-- MATERIAL FOR THIS EXERCISE follows --

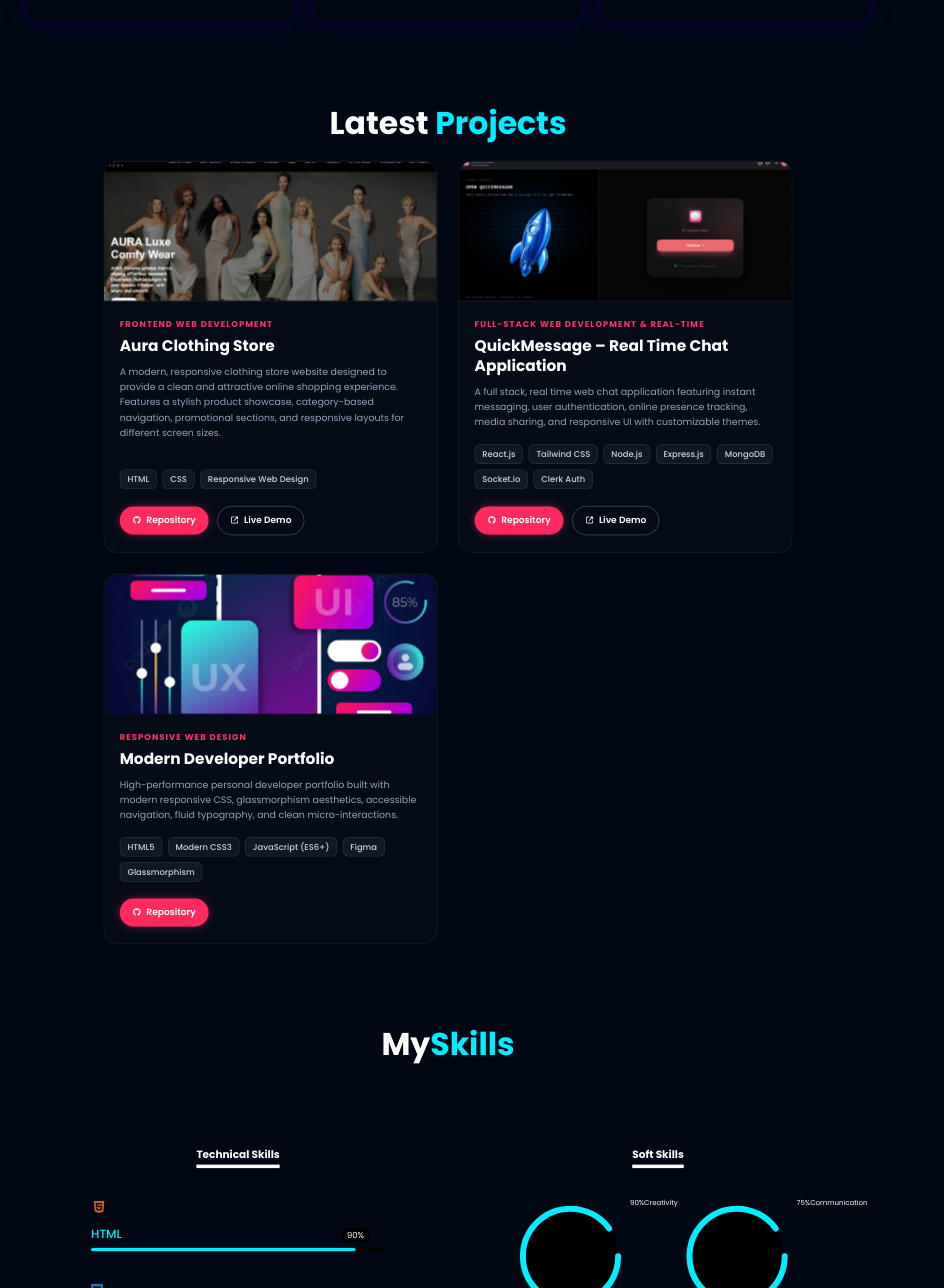
Repository: WathsalaHW/WathsalaHW_Portfolio
Page: index.html
These files come from the project's save history. The page is drawn as it stood at one moment and after the next save; the edit follows.
The browser window is 1280 px wide. The page is 1348 px wide, so the pictures cover 1348 px, including what lies to the right of the window. The pictures show the part of the page from y = 2204 to 4044 px (the page is 5311 px tall), at 70% of full size.

Above is the page before, as saved 2026-09-30 18:09:35.
Console error: TypeError: Cannot read properties of null (reading 'classList')

After the next save:
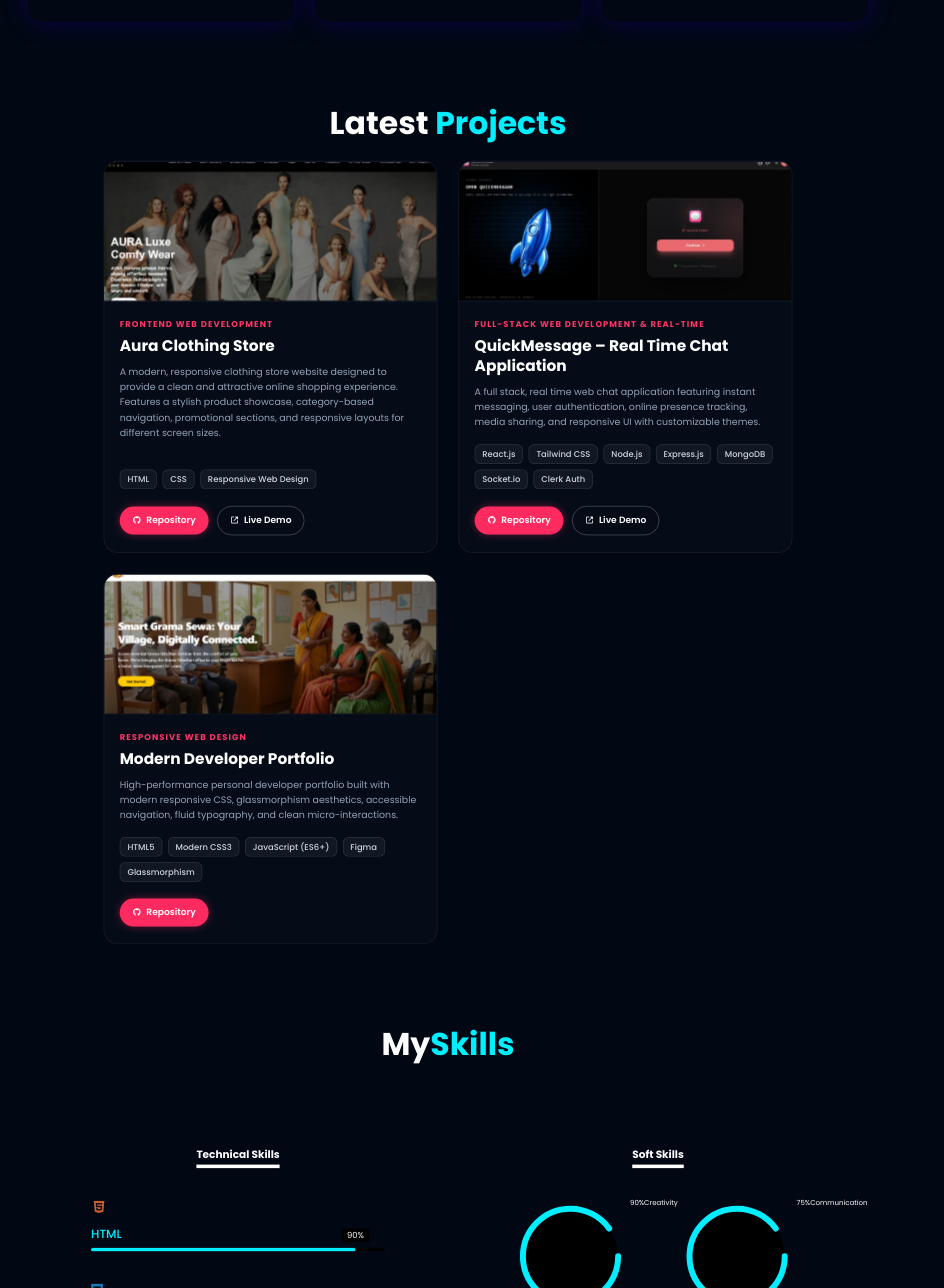
Saved 57 s later.
--- a/index.html
+++ b/index.html
@@ -371,7 +371,7 @@
       <!-- Project Card 3 -->
       <div class="project-card">
         <div class="project-img-box">
-          <img src="images/portfolio1.jpg" alt="Developer Portfolio Preview">
+          <img src="images/portfolio.png" alt="Developer Portfolio Preview">
         </div>
         <div class="project-info">
           <span class="project-category">Responsive Web Design</span>
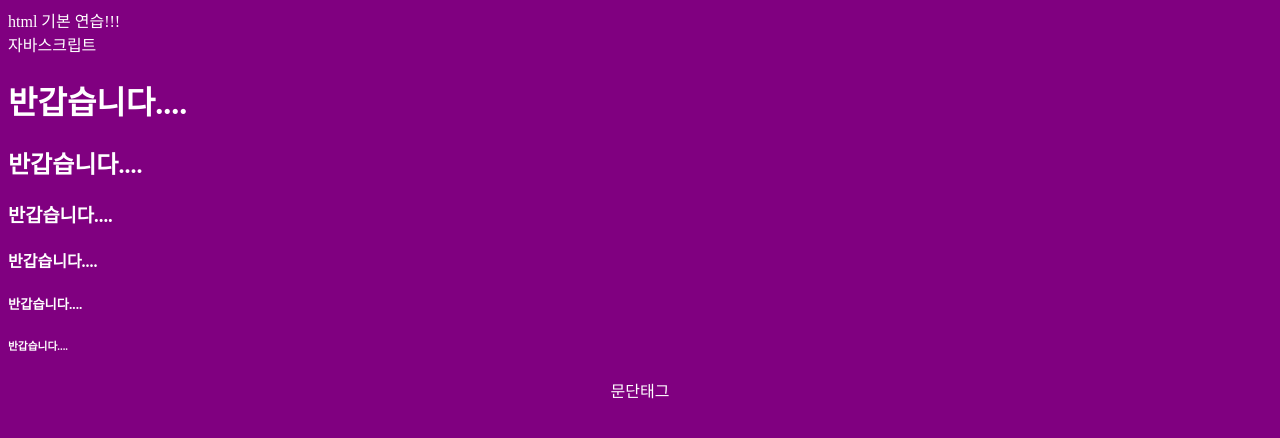
Repository: salee1023/JSP_Practice
Page: HTML_CSS_JS_practice01/src/main/webapp/html01.htm
An editor plug-in stored every save of this project. The page is shown before and after the next save, followed by the edit.
The browser window is 1280 px wide. The pictures show the whole page.

Above is the page before, as saved 2021-08-16 09:08:01.

After the next save:
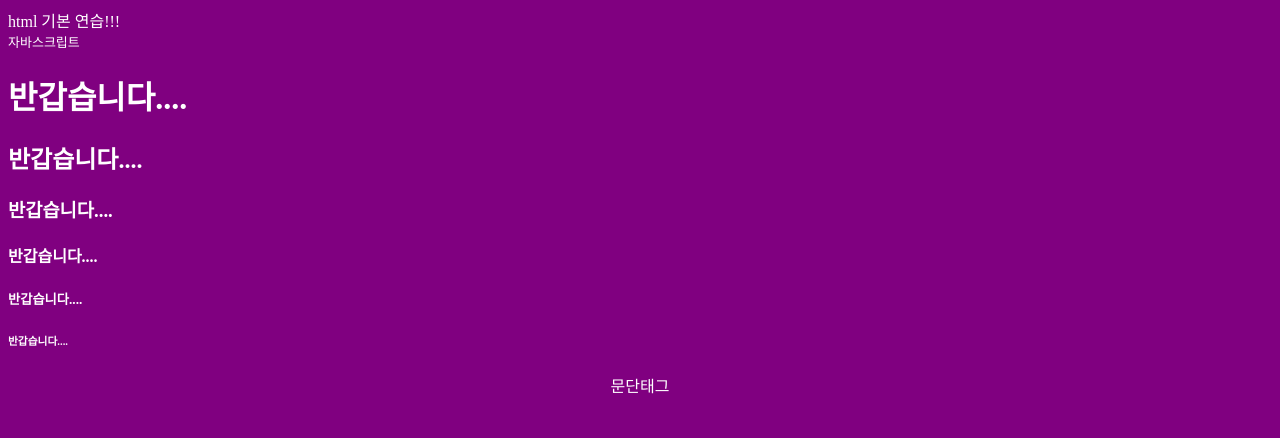
Saved 19 s later.
--- a/HTML_CSS_JS_practice01/src/main/webapp/html01.htm
+++ b/HTML_CSS_JS_practice01/src/main/webapp/html01.htm
@@ -17,7 +17,7 @@
 <title>html 연습</title>
 </head>
 <body bgcolor="purple" text="white">
-	html 기본 연습!!!<br><font face="바탕">자바스크립트</font><h1>반갑습니다....</h1>
+	html 기본 연습!!!<br><font face="바탕" size="2">자바스크립트</font><h1>반갑습니다....</h1>
 	<h2>반갑습니다....</h2><h3>반갑습니다....</h3><h4>반갑습니다....</h4><h5>반갑습니다....</h5><h6>반갑습니다....</h6>
 	<p align="center">문단태그</p>
 </body>
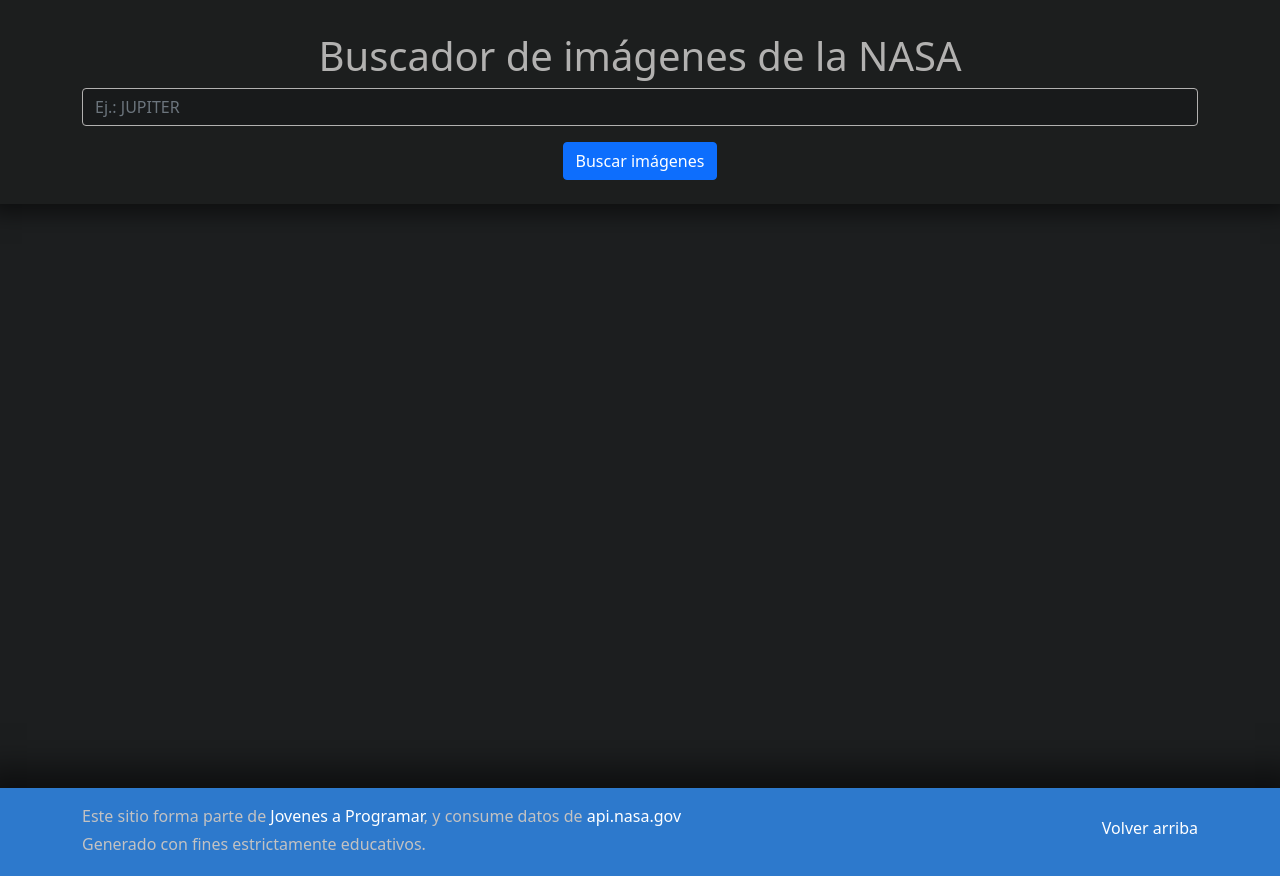
Repository: romancegirl/galaxies
Page: index.html
The author's editor kept a copy of each file at every save. The page is drawn from the files as they stood at one save, then again after the next save.
The browser window is 1280 px wide. The pictures show the whole page.

Above is the page before, as saved 2024-11-30 04:06:05.

After the next save:
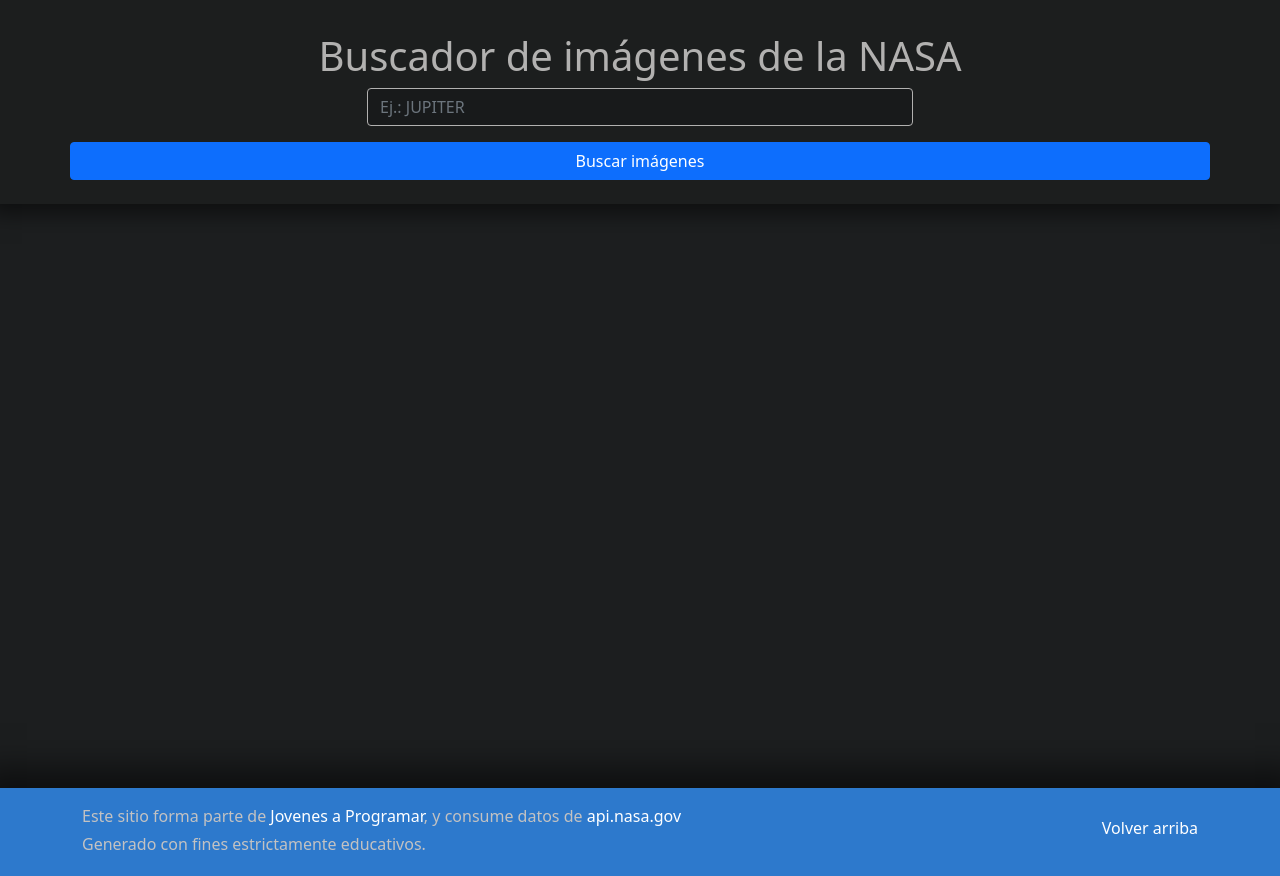
Saved 69 s later.
--- a/index.html
+++ b/index.html
@@ -17,8 +17,9 @@
       <div class="text-center container">
         <div class="row py-lg-3">
           <div class="col-lg-12 mx-auto">
-            <h1 class="fw-light">Buscador de imágenes de la NASA</h1>
-            <input type="search" class="form-control" name="buscar" id="inputBuscar" placeholder="Ej.: JUPITER">
+            <h1 class="fw-light">Buscador de imágenes de la NASA</h1></div>
+            <div class="col-lg-6 col-md-8 mx-auto">
+            <input type="search" class="form-control" name="buscar" id="inputBuscar" placeholder="Ej.: JUPITER"></div>
             <button class="btn btn-primary my-2" id="btnBuscar">Buscar imágenes</button>
           </div>
         </div>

-- MATERIAL FOR THIS EXERCISE concluded --

• **EXERCISE**: Whenever you reach a picture, pass over it; print all the other material exactly.

• **EXERCISE SOLUTION**:
Repository: WathsalaHW/WathsalaHW_Portfolio
Page: index.html
These files come from the project's save history. The page is drawn as it stood at one moment and after the next save; the edit follows.
The browser window is 1280 px wide. The page is 1348 px wide, so the pictures cover 1348 px, including what lies to the right of the window. The pictures show the part of the page from y = 2204 to 4044 px (the page is 5311 px tall), at 70% of full size.

Above is the page before, as saved 2026-09-30 18:09:35.
Console error: TypeError: Cannot read properties of null (reading 'classList')

After the next save:
Saved 57 s later.
--- a/index.html
+++ b/index.html
@@ -371,7 +371,7 @@
       <!-- Project Card 3 -->
       <div class="project-card">
         <div class="project-img-box">
-          <img src="images/portfolio1.jpg" alt="Developer Portfolio Preview">
+          <img src="images/portfolio.png" alt="Developer Portfolio Preview">
         </div>
         <div class="project-info">
           <span class="project-category">Responsive Web Design</span>
Repository: salee1023/JSP_Practice
Page: HTML_CSS_JS_practice01/src/main/webapp/html01.htm
An editor plug-in stored every save of this project. The page is shown before and after the next save, followed by the edit.
The browser window is 1280 px wide. The pictures show the whole page.

Above is the page before, as saved 2021-08-16 09:08:01.

After the next save:
Saved 19 s later.
--- a/HTML_CSS_JS_practice01/src/main/webapp/html01.htm
+++ b/HTML_CSS_JS_practice01/src/main/webapp/html01.htm
@@ -17,7 +17,7 @@
 <title>html 연습</title>
 </head>
 <body bgcolor="purple" text="white">
-	html 기본 연습!!!<br><font face="바탕">자바스크립트</font><h1>반갑습니다....</h1>
+	html 기본 연습!!!<br><font face="바탕" size="2">자바스크립트</font><h1>반갑습니다....</h1>
 	<h2>반갑습니다....</h2><h3>반갑습니다....</h3><h4>반갑습니다....</h4><h5>반갑습니다....</h5><h6>반갑습니다....</h6>
 	<p align="center">문단태그</p>
 </body>
Repository: romancegirl/galaxies
Page: index.html
The author's editor kept a copy of each file at every save. The page is drawn from the files as they stood at one save, then again after the next save.
The browser window is 1280 px wide. The pictures show the whole page.

Above is the page before, as saved 2024-11-30 04:06:05.

After the next save:
Saved 69 s later.
--- a/index.html
+++ b/index.html
@@ -17,8 +17,9 @@
       <div class="text-center container">
         <div class="row py-lg-3">
           <div class="col-lg-12 mx-auto">
-            <h1 class="fw-light">Buscador de imágenes de la NASA</h1>
-            <input type="search" class="form-control" name="buscar" id="inputBuscar" placeholder="Ej.: JUPITER">
+            <h1 class="fw-light">Buscador de imágenes de la NASA</h1></div>
+            <div class="col-lg-6 col-md-8 mx-auto">
+            <input type="search" class="form-control" name="buscar" id="inputBuscar" placeholder="Ej.: JUPITER"></div>
             <button class="btn btn-primary my-2" id="btnBuscar">Buscar imágenes</button>
           </div>
         </div>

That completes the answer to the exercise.